Livy and her mom return to Australia to visit her grandmother. The last time she was there was five years ago, when she was just five. She had met an odd creature near her grandmother’s well, took him back to the house and played with him during the visit. Then tells him to wait for her. She goes back to the States and forgets all about Bob. Five years later, she returns to find Bob still in the closet waiting. Slowly her memory of him returns and they set out to learn what he is and where he is from and how to get him home.
What an odd but charming story! Bob is so easy-going and a natural at being a child’s best friend. Described as short and greenish, I envisioned something like ET. Co-written by two master storytellers, the pacing is perfect. Slow enough to get to know the characters while keeping attention high. I had to keep reading to learn who/what Bob is. The illustrations are soft and perfect for the story’s tone. This short lyrical story is a delight. Highly recommend!
eGalley review Publication date 5.1.18
The despicable King of Brigant is stirring up trouble with the neighboring kingdoms and employs his son, Boris, do the bulk of his dirty work. They torture and kill anyone who might interfere. The King arranges the political marriage of his only daughter, Catherine, to the Prince of Pitoria, supposedly securing peace in the process. But diversions, betrayals, assassinations, and invasions abound and all because of demon smoke. The fierce demons live in the northernmost section of Pitoria along the border of Brigant. When a demon is killed, a smoke – perhaps their soul – escapes and is bottled. The smoke is inhaled to induce a euphoria of sorts. It is illegal to hunt demons and trade in demon smoke but the story opens with young, swift Tash teaming with huge Gravell to lure demons to their death.
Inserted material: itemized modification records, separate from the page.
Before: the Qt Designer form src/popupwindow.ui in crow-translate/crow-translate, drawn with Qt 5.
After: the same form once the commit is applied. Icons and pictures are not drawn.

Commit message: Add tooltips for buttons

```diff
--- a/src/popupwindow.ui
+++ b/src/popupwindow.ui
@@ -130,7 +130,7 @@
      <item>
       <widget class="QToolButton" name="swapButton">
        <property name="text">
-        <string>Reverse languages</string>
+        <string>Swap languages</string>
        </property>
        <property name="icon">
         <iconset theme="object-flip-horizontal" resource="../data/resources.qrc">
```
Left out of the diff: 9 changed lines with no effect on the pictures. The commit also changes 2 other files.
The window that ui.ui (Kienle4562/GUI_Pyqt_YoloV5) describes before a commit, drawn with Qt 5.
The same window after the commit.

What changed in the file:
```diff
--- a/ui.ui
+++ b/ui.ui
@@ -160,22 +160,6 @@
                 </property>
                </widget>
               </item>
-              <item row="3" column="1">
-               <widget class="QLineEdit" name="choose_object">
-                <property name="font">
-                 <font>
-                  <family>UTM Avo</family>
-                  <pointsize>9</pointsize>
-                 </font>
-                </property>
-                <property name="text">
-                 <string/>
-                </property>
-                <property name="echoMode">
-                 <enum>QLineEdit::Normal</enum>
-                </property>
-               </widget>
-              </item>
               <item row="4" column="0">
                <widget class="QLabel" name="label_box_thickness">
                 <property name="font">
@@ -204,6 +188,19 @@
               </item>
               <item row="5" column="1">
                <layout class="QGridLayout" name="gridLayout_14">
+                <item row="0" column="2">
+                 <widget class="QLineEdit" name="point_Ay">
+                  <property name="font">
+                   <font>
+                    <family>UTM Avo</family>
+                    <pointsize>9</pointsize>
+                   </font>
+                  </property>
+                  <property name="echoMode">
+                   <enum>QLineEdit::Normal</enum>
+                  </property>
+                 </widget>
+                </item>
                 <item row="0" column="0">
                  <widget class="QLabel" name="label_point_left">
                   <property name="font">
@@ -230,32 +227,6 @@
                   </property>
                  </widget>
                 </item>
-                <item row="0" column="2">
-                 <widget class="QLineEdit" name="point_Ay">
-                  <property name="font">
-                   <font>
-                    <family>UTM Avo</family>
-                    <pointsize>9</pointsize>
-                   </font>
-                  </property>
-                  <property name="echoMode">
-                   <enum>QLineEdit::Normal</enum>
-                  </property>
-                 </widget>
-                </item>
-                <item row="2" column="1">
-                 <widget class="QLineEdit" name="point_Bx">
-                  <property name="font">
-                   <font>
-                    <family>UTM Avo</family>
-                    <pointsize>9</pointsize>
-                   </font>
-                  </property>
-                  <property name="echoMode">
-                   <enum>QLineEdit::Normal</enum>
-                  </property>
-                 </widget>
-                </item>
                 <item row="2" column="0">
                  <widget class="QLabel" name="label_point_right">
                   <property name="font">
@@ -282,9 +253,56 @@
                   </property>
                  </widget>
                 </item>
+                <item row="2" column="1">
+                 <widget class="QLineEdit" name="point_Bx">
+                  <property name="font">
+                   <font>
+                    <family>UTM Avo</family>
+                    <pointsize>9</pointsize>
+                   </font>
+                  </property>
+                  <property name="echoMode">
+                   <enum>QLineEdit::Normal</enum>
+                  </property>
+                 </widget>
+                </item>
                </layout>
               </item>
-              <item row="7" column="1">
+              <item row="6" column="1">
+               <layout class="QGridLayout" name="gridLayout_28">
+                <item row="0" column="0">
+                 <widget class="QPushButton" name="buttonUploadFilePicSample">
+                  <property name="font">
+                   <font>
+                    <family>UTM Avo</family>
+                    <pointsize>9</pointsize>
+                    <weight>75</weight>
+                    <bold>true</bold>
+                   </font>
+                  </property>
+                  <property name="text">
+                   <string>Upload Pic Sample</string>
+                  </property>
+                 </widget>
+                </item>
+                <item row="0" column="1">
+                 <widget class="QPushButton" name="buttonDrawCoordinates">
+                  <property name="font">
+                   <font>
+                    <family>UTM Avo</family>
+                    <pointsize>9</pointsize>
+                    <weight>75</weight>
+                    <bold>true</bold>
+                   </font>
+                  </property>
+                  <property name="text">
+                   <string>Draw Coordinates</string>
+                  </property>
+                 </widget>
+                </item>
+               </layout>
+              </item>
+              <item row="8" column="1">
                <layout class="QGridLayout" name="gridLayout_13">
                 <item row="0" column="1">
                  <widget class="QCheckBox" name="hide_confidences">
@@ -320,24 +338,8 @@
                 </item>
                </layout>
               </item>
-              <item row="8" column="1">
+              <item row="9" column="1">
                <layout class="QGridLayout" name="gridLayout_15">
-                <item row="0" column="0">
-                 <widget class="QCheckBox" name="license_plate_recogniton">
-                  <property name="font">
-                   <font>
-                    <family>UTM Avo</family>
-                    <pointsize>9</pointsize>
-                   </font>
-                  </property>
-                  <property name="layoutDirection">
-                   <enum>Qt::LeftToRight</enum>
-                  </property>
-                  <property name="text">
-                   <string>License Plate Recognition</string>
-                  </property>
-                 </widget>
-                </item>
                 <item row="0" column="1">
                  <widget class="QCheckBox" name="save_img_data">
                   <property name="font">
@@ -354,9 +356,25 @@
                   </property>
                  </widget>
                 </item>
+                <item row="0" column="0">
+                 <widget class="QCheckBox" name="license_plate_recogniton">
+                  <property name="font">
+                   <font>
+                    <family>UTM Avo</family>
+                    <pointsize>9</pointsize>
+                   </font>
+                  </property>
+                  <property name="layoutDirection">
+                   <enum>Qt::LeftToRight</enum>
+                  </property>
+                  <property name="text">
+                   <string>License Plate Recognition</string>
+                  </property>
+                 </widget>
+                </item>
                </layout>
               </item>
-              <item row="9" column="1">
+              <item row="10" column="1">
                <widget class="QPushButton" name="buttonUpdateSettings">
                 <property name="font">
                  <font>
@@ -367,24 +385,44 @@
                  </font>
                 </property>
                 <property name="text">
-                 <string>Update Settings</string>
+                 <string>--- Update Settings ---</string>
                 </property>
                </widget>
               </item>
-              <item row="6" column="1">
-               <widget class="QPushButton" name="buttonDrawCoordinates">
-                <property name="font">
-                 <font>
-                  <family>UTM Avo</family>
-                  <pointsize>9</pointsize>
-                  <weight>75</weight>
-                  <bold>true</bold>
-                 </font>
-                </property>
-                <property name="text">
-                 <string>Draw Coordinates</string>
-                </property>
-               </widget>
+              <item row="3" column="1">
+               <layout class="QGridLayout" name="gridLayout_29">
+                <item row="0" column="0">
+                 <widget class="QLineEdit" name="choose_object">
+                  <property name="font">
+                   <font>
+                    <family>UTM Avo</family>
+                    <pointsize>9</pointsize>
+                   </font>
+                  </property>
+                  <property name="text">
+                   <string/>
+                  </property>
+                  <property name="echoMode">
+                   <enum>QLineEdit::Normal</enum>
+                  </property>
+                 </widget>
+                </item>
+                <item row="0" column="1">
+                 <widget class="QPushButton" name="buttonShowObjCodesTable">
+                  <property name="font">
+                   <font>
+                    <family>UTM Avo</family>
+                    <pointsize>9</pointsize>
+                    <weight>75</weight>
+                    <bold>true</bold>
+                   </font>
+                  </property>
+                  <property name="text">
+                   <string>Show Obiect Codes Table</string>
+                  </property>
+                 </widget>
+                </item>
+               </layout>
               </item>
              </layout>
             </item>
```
This ensemble novel of the five central characters is brilliantly written and immediately captivates the reader. Each chapter is told from one of the five central character’s point of view:
Catherine – the most refined, resourceful, brave and intelligent of princesses. Ambrose – Catherine’s most loyal guard, risking everything to keep her safe. March – the Abask servant to the Prince of Calidor, who may or may not have been led astray in dealings with Edyon. Edyon – the newly discovered illegitimate son of the Prince of Calidor. Tash – the wise-cracking, boot-loving, young demon hunter who has fun with her dangerous occupation.
Tash is fun to read, especially her interactions with her big burly partner, Gravell. All of the characters are either good or bad, none fit in the gray range – at least not yet. Not nearly as the dark as the spectacular Half Bad Trilogy. The first book in this series is a fast-paced, political fantasy, filled with entertaining characters and action galore and I am eager for the next in the series. Highly recommend!
eGalley review Publication date 5.1.18
Dr. Margaret Campbell has had enough. She could have left China and gone home weeks ago. Instead, she decided to stay and co-operate with the Chinese authorities. Now she’s tired and bored and ready to leave China and to leave the man she loves. Her plane leaves tomorrow. But once again circumstances interfere and she is asked to stay and help with the investigation of a gruesome murder. This time it is a death by beheading and the victim is an American citizen. And if things weren’t complicated enough, both she and Chinese detective, Li Yan, are forced to work together, struggling with their conflicting emotions. This second book in the Chinese Thrillers was laced with Chinese history and archaeology. I enjoyed the look into both the ancient, with the terracotta warriors, and recent with the horrors of the Cultural Revolution. The descriptions of locations were wonderful, placing me in the midst of the action. This is the Peter May I have come to expect. It is not necessary to have read the first book. Although the events of The Firemaker carryover into this one, there is enough background information.
eGalley review Paperback Publication date 5.1.18